Known for over-the-top color and pattern, interior designer Anthony Baratta heads for the Adirondacks and sets up one very well-appointed campsite.
Anthony Baratta is a firm believer that a home should reflect its surroundings. “Too many people take a cabin and try to make it modern and groovy,” he says. “I’ve lived through enough of these attempts to know they don’t go anywhere.” The New York–based interior designer isn’t kidding. He’s been combining a sense of place with the power of pattern for almost 40 years. So when a client asked him to work on a 9.6-acre Adirondack property located on a secluded lake in northeast New York, Anthony and design partner Erick Espinoza’s first priority was to take in the views.
“You come to the mountains for something familiar, not flashy and new,” says Anthony. Adds Erick, “We wanted to pull out all our tricks in terms of color and pattern, but be true to the cabin feel.” The end result is one happy and whimsical cabin in the woods. “When you’re surrounded by history, bold patterns, and a stunning setting, it’s like living in a storybook.”

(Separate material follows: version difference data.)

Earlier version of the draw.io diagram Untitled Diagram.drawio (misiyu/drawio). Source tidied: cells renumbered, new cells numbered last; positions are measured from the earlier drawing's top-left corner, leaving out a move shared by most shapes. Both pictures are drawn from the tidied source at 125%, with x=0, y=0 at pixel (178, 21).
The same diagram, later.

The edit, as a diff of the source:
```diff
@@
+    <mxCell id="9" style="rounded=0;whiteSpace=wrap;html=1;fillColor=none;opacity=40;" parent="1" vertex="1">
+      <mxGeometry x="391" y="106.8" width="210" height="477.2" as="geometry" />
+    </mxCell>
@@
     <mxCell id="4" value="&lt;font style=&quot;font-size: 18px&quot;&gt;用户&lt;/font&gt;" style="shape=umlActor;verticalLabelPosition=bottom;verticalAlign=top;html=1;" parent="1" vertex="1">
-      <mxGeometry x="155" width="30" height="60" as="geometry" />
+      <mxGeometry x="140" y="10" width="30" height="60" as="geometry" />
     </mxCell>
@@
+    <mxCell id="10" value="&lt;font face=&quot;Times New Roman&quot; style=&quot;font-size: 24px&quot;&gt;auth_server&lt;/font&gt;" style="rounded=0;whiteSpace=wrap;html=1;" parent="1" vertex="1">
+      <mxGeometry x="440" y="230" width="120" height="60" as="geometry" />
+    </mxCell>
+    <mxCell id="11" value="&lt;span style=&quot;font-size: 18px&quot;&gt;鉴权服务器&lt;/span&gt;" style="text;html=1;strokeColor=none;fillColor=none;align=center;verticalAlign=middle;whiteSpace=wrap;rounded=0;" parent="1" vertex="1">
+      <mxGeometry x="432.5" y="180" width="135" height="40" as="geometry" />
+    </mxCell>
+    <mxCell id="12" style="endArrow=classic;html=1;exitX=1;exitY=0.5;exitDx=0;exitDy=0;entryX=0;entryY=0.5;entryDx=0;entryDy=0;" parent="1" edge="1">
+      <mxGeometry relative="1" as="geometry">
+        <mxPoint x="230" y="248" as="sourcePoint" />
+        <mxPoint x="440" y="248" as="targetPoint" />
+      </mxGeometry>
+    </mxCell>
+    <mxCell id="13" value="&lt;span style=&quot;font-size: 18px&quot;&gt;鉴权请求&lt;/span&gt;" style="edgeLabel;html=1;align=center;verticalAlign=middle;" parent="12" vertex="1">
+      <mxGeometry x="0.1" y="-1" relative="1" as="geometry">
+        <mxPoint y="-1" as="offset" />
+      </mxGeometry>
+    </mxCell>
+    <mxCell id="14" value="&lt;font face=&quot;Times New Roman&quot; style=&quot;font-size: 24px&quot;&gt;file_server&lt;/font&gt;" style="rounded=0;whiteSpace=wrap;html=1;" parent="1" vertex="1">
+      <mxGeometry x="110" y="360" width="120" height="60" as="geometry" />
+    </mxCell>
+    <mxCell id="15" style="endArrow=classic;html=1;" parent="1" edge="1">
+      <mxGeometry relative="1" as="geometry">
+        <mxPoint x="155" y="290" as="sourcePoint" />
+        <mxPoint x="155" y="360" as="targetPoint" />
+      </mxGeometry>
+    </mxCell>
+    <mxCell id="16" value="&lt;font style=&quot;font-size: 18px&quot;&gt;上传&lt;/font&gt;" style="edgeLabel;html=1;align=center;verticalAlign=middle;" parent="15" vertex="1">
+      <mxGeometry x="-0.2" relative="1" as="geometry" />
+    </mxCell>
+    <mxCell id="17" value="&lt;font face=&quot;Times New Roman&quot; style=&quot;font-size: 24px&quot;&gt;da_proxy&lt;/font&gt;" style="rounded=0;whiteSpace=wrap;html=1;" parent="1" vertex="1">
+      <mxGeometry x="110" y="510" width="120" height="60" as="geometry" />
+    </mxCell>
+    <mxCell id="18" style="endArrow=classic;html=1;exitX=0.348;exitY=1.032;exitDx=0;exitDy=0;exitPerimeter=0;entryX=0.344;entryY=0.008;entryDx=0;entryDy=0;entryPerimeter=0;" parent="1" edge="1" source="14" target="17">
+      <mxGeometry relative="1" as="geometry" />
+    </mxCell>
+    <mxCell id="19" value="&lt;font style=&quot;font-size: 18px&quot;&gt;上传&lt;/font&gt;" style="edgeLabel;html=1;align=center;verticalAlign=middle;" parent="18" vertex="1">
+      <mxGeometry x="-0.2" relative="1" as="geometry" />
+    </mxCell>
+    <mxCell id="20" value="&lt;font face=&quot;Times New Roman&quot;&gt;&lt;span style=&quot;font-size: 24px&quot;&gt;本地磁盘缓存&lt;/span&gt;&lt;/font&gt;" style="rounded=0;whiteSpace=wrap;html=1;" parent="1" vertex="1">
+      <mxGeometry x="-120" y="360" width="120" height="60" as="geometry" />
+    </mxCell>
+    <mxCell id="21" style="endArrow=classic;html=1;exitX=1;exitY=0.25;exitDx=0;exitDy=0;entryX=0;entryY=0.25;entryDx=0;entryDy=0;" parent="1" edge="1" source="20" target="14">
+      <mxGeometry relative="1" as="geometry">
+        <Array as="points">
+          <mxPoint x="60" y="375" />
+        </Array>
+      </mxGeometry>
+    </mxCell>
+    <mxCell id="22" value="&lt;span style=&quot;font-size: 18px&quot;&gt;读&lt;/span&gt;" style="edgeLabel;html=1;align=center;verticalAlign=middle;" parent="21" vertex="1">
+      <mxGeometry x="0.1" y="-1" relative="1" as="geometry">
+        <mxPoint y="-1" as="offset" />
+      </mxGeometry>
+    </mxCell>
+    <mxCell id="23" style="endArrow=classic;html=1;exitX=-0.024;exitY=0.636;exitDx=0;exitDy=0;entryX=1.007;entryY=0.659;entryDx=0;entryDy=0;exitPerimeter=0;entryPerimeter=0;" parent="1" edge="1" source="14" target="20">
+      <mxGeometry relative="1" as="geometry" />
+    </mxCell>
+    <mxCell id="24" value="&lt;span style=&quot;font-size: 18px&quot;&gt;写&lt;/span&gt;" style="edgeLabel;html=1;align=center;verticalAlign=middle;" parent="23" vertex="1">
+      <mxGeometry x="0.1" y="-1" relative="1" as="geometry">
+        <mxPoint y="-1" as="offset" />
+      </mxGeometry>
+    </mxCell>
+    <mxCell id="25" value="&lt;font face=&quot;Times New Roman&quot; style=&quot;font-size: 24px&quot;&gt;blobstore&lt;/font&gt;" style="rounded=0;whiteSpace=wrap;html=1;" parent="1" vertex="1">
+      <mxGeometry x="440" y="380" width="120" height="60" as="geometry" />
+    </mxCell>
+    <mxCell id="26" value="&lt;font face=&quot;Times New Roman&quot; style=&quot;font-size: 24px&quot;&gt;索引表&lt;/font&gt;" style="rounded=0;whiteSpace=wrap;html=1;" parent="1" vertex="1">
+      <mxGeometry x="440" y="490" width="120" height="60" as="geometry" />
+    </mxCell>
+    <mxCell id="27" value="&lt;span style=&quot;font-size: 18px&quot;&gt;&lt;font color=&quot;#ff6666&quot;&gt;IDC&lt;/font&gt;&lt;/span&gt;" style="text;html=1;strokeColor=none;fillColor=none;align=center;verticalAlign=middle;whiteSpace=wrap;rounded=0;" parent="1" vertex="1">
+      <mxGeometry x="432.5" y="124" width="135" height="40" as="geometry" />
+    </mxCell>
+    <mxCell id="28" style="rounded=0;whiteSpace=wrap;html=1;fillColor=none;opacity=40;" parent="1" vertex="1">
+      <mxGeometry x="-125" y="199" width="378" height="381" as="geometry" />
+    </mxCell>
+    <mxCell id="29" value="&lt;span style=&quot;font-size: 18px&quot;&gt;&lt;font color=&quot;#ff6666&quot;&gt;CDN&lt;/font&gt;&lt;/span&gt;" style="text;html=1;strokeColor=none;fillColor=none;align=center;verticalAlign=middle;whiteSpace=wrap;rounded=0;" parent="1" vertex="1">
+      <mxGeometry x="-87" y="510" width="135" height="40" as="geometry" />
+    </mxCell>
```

To outfit the century-old space, the design duo studied the homeowner’s antique quilts for pattern inspiration and then played with scale and color with stencils, wallpapers, rugs, and upholstery. The designers also practiced a “when in doubt, go antique” philosophy. When trying to furnish a country house in a more traditional way, “new items aren’t going to cut it,” says Anthony. (A frequent trick: Turning old vessels—coffee grinders, coolers—into lamp bases.)
The dining room has no shortage of visual interest, including early 20th-century artwork featuring feathered critters and an old “Country Club” ice-cream sign that once belonged to Anthony. (You can shop a breadth of colorful found wall decor on anthonybaratta.com.) Still, the dining chairs don’t get lost in the graphic mix thanks to striking lambrequin backs made from old quilts and a woven fabric by Pierre Frey on the seats. A 19th-century quilt hangs above the stove, which is original to the house.
Inspired by the homeowner’s love for wildlife, Anthony mixed in horse prints on the DeAngelis sofa (Baratta Design for Lee Jofa), silhouettes of a menagerie on the custom needlepoint rug, and butterflies on the needlepoint pillow and lampshade. Flower-checked valances serve up another nod to nature. The oversize Adirondack sign offsets the assortment of smaller-scale motifs.
Wild for Antique Quilts
Anthony upholstered both the nine-foot antique bench with coverlets and quilts that had seen better days. “People get concerned when they hear we’re cutting up old coverlets, but we only ever do that with items that are torn, stained, or both,” he says. Case in point, the pristine circa-1920s quilt hanging on the wall is displayed in all of its glory.
Read more: https://www.countryliving.com/home-design/house-tours/g28197818/adirondack-cabin-anthony-baratta/